Here the job is to copy the data exactly and to exclude every image from it.

(Dataset extract Opens)

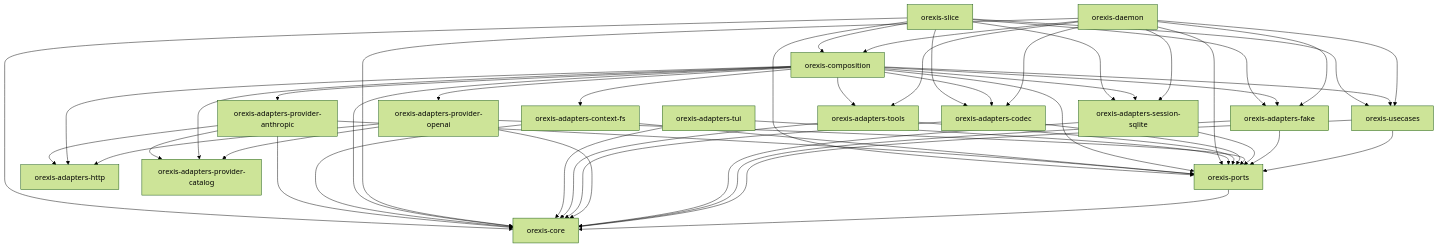
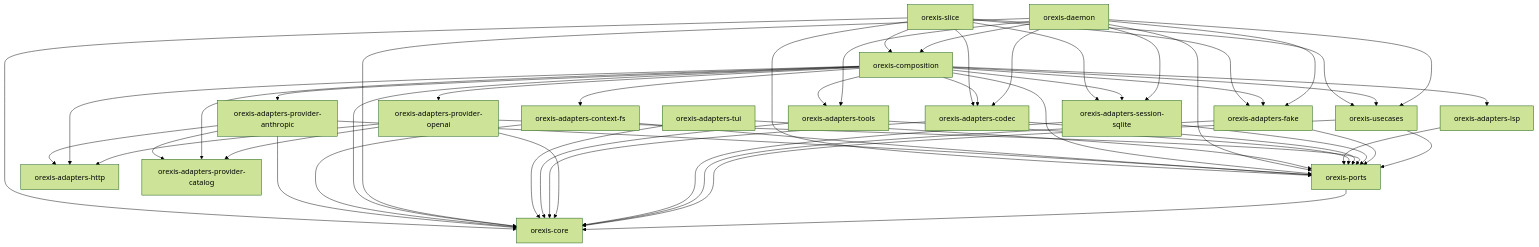
Before and after one commit to KidIkaros/orexis: the diagram in docs/orexis/seams.md, drawn with Mermaid (forest theme). The commit also changed 11 other files, not shown here.

First line of the commit message:
feat(orexis): LSP diagnostics (M3-07)

````diff
--- a/docs/orexis/seams.md
+++ b/docs/orexis/seams.md
@@ -5,53 +5,55 @@
 ```mermaid
 graph TD
   orexis-ports --> orexis-core
   orexis-usecases --> orexis-core
   orexis-usecases --> orexis-ports
   orexis-adapters-fake --> orexis-core
   orexis-adapters-fake --> orexis-ports
   orexis-adapters-session-sqlite --> orexis-core
   orexis-adapters-session-sqlite --> orexis-ports
   orexis-adapters-provider-openai --> orexis-adapters-http
   orexis-adapters-provider-openai --> orexis-adapters-provider-catalog
   orexis-adapters-provider-openai --> orexis-core
   orexis-adapters-provider-openai --> orexis-ports
   orexis-adapters-codec --> orexis-core
   orexis-adapters-codec --> orexis-ports
   orexis-adapters-tools --> orexis-core
   orexis-adapters-tools --> orexis-ports
+  orexis-adapters-lsp --> orexis-ports
   orexis-adapters-tui --> orexis-core
   orexis-adapters-tui --> orexis-ports
   orexis-daemon --> orexis-adapters-codec
   orexis-daemon --> orexis-adapters-fake
   orexis-daemon --> orexis-adapters-session-sqlite
   orexis-daemon --> orexis-adapters-tools
   orexis-daemon --> orexis-composition
   orexis-daemon --> orexis-core
   orexis-daemon --> orexis-ports
   orexis-daemon --> orexis-usecases
   orexis-composition --> orexis-adapters-codec
   orexis-composition --> orexis-adapters-context-fs
   orexis-composition --> orexis-adapters-fake
   orexis-composition --> orexis-adapters-http
+  orexis-composition --> orexis-adapters-lsp
   orexis-composition --> orexis-adapters-provider-anthropic
   orexis-composition --> orexis-adapters-provider-catalog
   orexis-composition --> orexis-adapters-provider-openai
   orexis-composition --> orexis-adapters-session-sqlite
   orexis-composition --> orexis-adapters-tools
   orexis-composition --> orexis-core
   orexis-composition --> orexis-ports
   orexis-composition --> orexis-usecases
   orexis-adapters-context-fs --> orexis-core
   orexis-adapters-context-fs --> orexis-ports
   orexis-adapters-provider-anthropic --> orexis-adapters-http
   orexis-adapters-provider-anthropic --> orexis-adapters-provider-catalog
   orexis-adapters-provider-anthropic --> orexis-core
   orexis-adapters-provider-anthropic --> orexis-ports
   orexis-slice --> orexis-adapters-codec
   orexis-slice --> orexis-adapters-fake
   orexis-slice --> orexis-adapters-session-sqlite
   orexis-slice --> orexis-composition
   orexis-slice --> orexis-core
   orexis-slice --> orexis-ports
   orexis-slice --> orexis-usecases
 ```
````
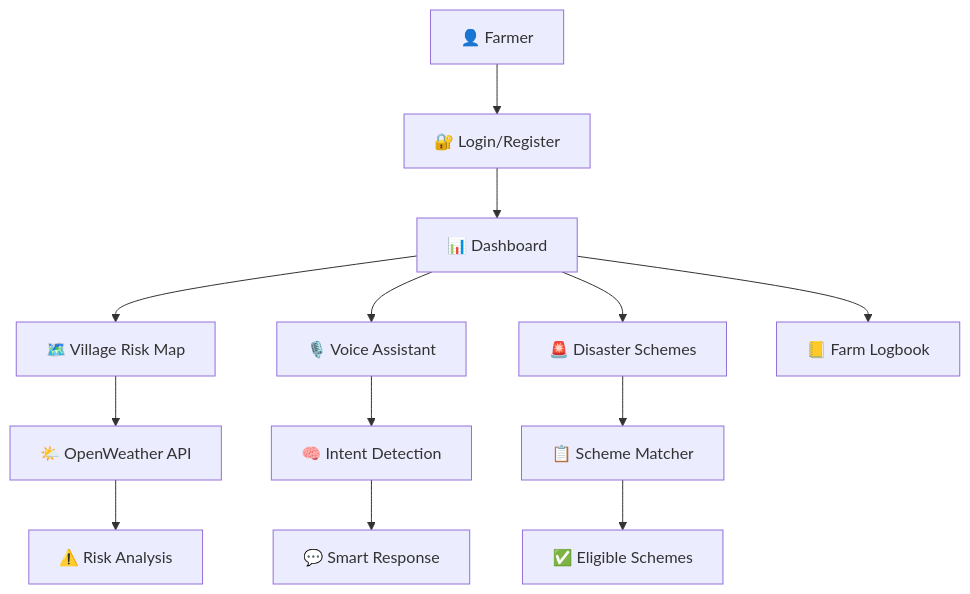
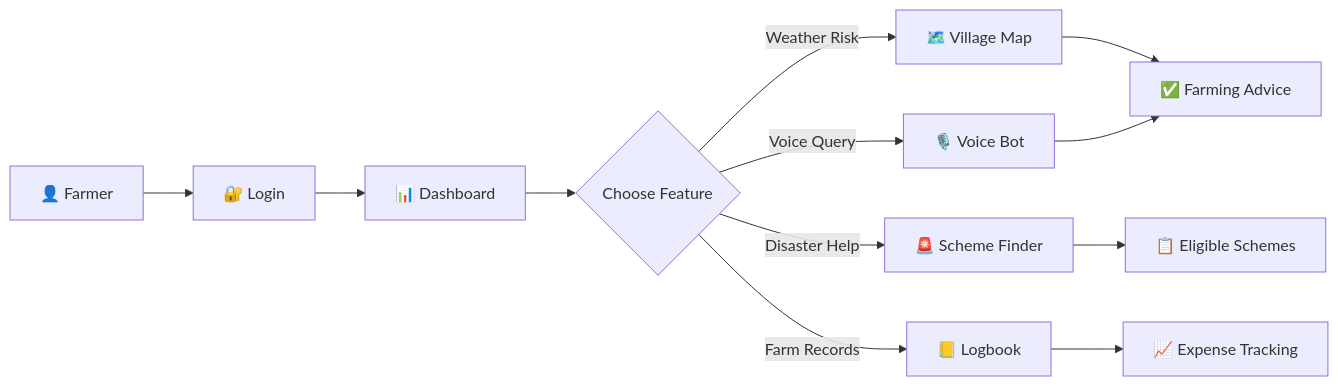
The second of 5 diagrams in README.md (dharanishvijayakumar7-lgtm/cropPilot), drawn with Mermaid before and after one commit. The commit also changed other lines of this file, not shown here.

````diff
--- a/README.md
+++ b/README.md
@@ -75,17 +152,14 @@
 ```mermaid
-flowchart TB
-    A[👤 Farmer] --> B[🔐 Login/Register]
+flowchart LR
+    A[👤 Farmer] --> B[🔐 Login]
     B --> C[📊 Dashboard]
-    C --> D[🗺️ Village Risk Map]
-    C --> E[🎙️ Voice Assistant]
-    C --> F[🚨 Disaster Schemes]
-    C --> G[📒 Farm Logbook]
-    
-    D --> H[🌤️ OpenWeather API]
-    E --> I[🧠 Intent Detection]
-    F --> J[📋 Scheme Matcher]
-    
-    H --> K[⚠️ Risk Analysis]
-    I --> L[💬 Smart Response]
-    J --> M[✅ Eligible Schemes]
+    C --> D{Choose Feature}
+    D -->|Weather Risk| E[🗺️ Village Map]
+    D -->|Voice Query| F[🎙️ Voice Bot]
+    D -->|Disaster Help| G[🚨 Scheme Finder]
+    D -->|Farm Records| H[📒 Logbook]
+    E --> I[✅ Farming Advice]
+    F --> I
+    G --> J[📋 Eligible Schemes]
+    H --> K[📈 Expense Tracking]
 ```
````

(Dataset extract Closes)

Exercise result:
Before and after one commit to KidIkaros/orexis: the diagram in docs/orexis/seams.md, drawn with Mermaid (forest theme). The commit also changed 11 other files, not shown here.

First line of the commit message:
feat(orexis): LSP diagnostics (M3-07)

````diff
--- a/docs/orexis/seams.md
+++ b/docs/orexis/seams.md
@@ -5,53 +5,55 @@
 ```mermaid
 graph TD
   orexis-ports --> orexis-core
   orexis-usecases --> orexis-core
   orexis-usecases --> orexis-ports
   orexis-adapters-fake --> orexis-core
   orexis-adapters-fake --> orexis-ports
   orexis-adapters-session-sqlite --> orexis-core
   orexis-adapters-session-sqlite --> orexis-ports
   orexis-adapters-provider-openai --> orexis-adapters-http
   orexis-adapters-provider-openai --> orexis-adapters-provider-catalog
   orexis-adapters-provider-openai --> orexis-core
   orexis-adapters-provider-openai --> orexis-ports
   orexis-adapters-codec --> orexis-core
   orexis-adapters-codec --> orexis-ports
   orexis-adapters-tools --> orexis-core
   orexis-adapters-tools --> orexis-ports
+  orexis-adapters-lsp --> orexis-ports
   orexis-adapters-tui --> orexis-core
   orexis-adapters-tui --> orexis-ports
   orexis-daemon --> orexis-adapters-codec
   orexis-daemon --> orexis-adapters-fake
   orexis-daemon --> orexis-adapters-session-sqlite
   orexis-daemon --> orexis-adapters-tools
   orexis-daemon --> orexis-composition
   orexis-daemon --> orexis-core
   orexis-daemon --> orexis-ports
   orexis-daemon --> orexis-usecases
   orexis-composition --> orexis-adapters-codec
   orexis-composition --> orexis-adapters-context-fs
   orexis-composition --> orexis-adapters-fake
   orexis-composition --> orexis-adapters-http
+  orexis-composition --> orexis-adapters-lsp
   orexis-composition --> orexis-adapters-provider-anthropic
   orexis-composition --> orexis-adapters-provider-catalog
   orexis-composition --> orexis-adapters-provider-openai
   orexis-composition --> orexis-adapters-session-sqlite
   orexis-composition --> orexis-adapters-tools
   orexis-composition --> orexis-core
   orexis-composition --> orexis-ports
   orexis-composition --> orexis-usecases
   orexis-adapters-context-fs --> orexis-core
   orexis-adapters-context-fs --> orexis-ports
   orexis-adapters-provider-anthropic --> orexis-adapters-http
   orexis-adapters-provider-anthropic --> orexis-adapters-provider-catalog
   orexis-adapters-provider-anthropic --> orexis-core
   orexis-adapters-provider-anthropic --> orexis-ports
   orexis-slice --> orexis-adapters-codec
   orexis-slice --> orexis-adapters-fake
   orexis-slice --> orexis-adapters-session-sqlite
   orexis-slice --> orexis-composition
   orexis-slice --> orexis-core
   orexis-slice --> orexis-ports
   orexis-slice --> orexis-usecases
 ```
````
The second of 5 diagrams in README.md (dharanishvijayakumar7-lgtm/cropPilot), drawn with Mermaid before and after one commit. The commit also changed other lines of this file, not shown here.

````diff
--- a/README.md
+++ b/README.md
@@ -75,17 +152,14 @@
 ```mermaid
-flowchart TB
-    A[👤 Farmer] --> B[🔐 Login/Register]
+flowchart LR
+    A[👤 Farmer] --> B[🔐 Login]
     B --> C[📊 Dashboard]
-    C --> D[🗺️ Village Risk Map]
-    C --> E[🎙️ Voice Assistant]
-    C --> F[🚨 Disaster Schemes]
-    C --> G[📒 Farm Logbook]
-    
-    D --> H[🌤️ OpenWeather API]
-    E --> I[🧠 Intent Detection]
-    F --> J[📋 Scheme Matcher]
-    
-    H --> K[⚠️ Risk Analysis]
-    I --> L[💬 Smart Response]
-    J --> M[✅ Eligible Schemes]
+    C --> D{Choose Feature}
+    D -->|Weather Risk| E[🗺️ Village Map]
+    D -->|Voice Query| F[🎙️ Voice Bot]
+    D -->|Disaster Help| G[🚨 Scheme Finder]
+    D -->|Farm Records| H[📒 Logbook]
+    E --> I[✅ Farming Advice]
+    F --> I
+    G --> J[📋 Eligible Schemes]
+    H --> K[📈 Expense Tracking]
 ```
````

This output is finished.